Latency and the Case for Conversational B2B Software

One of the more popular buzzwords floating around the world of IT these days is “conversational [blank].”  The term takes its cue from the combination of topics like ambient computing, AI, and voice interfaces. The simplest example is talking to a tools like Amazon’s Echo/Alexa.

To date, the use cases for these types of applications have been consumer-oriented. Adding items to a shopping list; doing a quick weather search, etc. These are simple, yet useful ways to leverage a conversational interface. But what about more complex tasks? Often, systems like Alexa or Google home are simply not programmed to pull together data from anywhere but the web or your limited home network – they can do a web search for you, or connect to pre-integrated smart devices (such as turning on/off lights or TVs).

In addition, when we think about conversational uses outside the home – there is an issue of latency on two fronts. The typical latency associated with processing data, etc. But there’s also what I’d call real world latency with mobile conversational front ends. Users typically need to have a specific application open to perform any meaningful tasks, which can take sometimes multiple steps. And, when a device gets older, opening apps and getting a response from a voice command can take what seems like ages.

Now, when we think about building conversational front ends into B2B applications – a lot of these latency and performance considerations are actually diminished?

Why?

Well, when we think of a consumer-oriented conversational interaction with an AI or broad use application like Alexa – there’s a huge array of potential commands, questions, phrases – and as such, a far greater data source and volume required to answer these questions in a satisfactory manner. But with B2B operations, we typically know about 80% of the actions, use cases etc. a user might encounter in a given day. For example, a sales rep might always ask “when is my next call?” or “what is my biggest opportunity in forecast?”

Also, in a B2B scenario, we have a captive and controlled pool of data from which to more quickly retrieve answers and insights. In Sugar’s case – the CRM database holds tons of valued data, and using machine learning overlays with a voice command we can give users access to insights they may have to perform multiple searches to find, or possible build a report to access. So, in a B2B scenario – conversational UIs drive productivity and user experience in a lot of ways, driving down overall real world latency compared to traditional usage paradigms. And when a user, such as a customer service representative, has an application like a CRM open on their desktop all day – there is very little latency, fast access to answers, and an ease of use that can drive first call resolution and increase overall customer satisfaction.

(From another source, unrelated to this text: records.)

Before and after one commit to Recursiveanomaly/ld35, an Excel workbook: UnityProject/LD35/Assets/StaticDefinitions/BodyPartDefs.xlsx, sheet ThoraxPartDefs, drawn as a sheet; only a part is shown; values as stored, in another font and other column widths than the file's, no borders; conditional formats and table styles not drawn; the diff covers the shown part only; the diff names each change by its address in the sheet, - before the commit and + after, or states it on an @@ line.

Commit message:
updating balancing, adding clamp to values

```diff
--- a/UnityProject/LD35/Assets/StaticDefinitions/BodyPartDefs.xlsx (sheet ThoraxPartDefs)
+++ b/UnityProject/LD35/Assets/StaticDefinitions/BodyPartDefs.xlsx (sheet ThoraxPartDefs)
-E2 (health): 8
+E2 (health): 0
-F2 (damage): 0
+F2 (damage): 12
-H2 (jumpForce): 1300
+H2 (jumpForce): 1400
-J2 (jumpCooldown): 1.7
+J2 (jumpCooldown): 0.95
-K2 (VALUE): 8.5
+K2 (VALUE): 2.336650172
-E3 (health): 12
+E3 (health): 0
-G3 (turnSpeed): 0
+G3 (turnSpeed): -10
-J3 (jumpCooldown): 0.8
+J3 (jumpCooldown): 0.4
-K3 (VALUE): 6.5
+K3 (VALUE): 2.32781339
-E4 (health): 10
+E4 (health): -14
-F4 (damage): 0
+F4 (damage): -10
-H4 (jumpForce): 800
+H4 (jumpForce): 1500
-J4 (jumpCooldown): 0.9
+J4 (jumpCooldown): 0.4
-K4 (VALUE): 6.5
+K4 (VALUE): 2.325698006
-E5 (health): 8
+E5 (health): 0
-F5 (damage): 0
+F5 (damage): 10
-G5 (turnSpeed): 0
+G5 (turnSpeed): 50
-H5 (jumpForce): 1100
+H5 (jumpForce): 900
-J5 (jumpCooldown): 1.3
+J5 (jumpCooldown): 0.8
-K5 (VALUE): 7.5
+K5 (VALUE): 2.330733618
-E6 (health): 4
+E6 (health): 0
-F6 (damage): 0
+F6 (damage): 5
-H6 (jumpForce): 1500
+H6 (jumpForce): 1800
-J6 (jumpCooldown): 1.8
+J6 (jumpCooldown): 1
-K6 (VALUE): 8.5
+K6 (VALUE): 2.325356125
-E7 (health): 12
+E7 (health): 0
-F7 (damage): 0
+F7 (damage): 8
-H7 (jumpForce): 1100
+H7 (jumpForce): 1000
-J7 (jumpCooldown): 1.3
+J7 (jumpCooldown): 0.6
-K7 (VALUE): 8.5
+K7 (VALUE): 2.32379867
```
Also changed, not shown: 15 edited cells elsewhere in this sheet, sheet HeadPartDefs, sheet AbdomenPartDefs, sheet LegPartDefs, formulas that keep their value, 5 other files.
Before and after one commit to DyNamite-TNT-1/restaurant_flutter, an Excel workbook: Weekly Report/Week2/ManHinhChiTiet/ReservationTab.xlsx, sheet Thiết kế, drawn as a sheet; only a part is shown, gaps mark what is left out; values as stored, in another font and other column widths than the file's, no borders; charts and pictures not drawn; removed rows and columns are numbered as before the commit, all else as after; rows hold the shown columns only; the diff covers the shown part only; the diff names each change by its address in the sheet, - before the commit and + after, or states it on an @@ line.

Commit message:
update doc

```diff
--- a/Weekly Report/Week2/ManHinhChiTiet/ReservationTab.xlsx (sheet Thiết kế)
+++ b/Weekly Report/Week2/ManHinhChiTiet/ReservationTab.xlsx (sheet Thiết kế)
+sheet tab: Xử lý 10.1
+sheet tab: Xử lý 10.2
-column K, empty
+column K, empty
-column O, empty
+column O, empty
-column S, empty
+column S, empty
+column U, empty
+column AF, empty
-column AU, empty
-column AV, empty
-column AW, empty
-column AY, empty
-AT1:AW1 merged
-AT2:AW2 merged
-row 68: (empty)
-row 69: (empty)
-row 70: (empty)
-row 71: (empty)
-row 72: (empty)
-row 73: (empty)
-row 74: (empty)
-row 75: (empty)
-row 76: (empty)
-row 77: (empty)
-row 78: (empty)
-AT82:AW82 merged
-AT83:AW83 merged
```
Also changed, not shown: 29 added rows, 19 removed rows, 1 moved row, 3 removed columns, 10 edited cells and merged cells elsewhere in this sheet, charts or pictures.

In addition, when we consider how voice-enabled front ends allow us to enter data much more quickly into a CRM, the value of such usage models increases further.

For these reasons and more the SugarCRM engineering team is constantly thinking about and developing more ways to give back more to every Sugar user for every action they take in the system. Stay tuned for some cool announcements, especially at SugarCon 2018…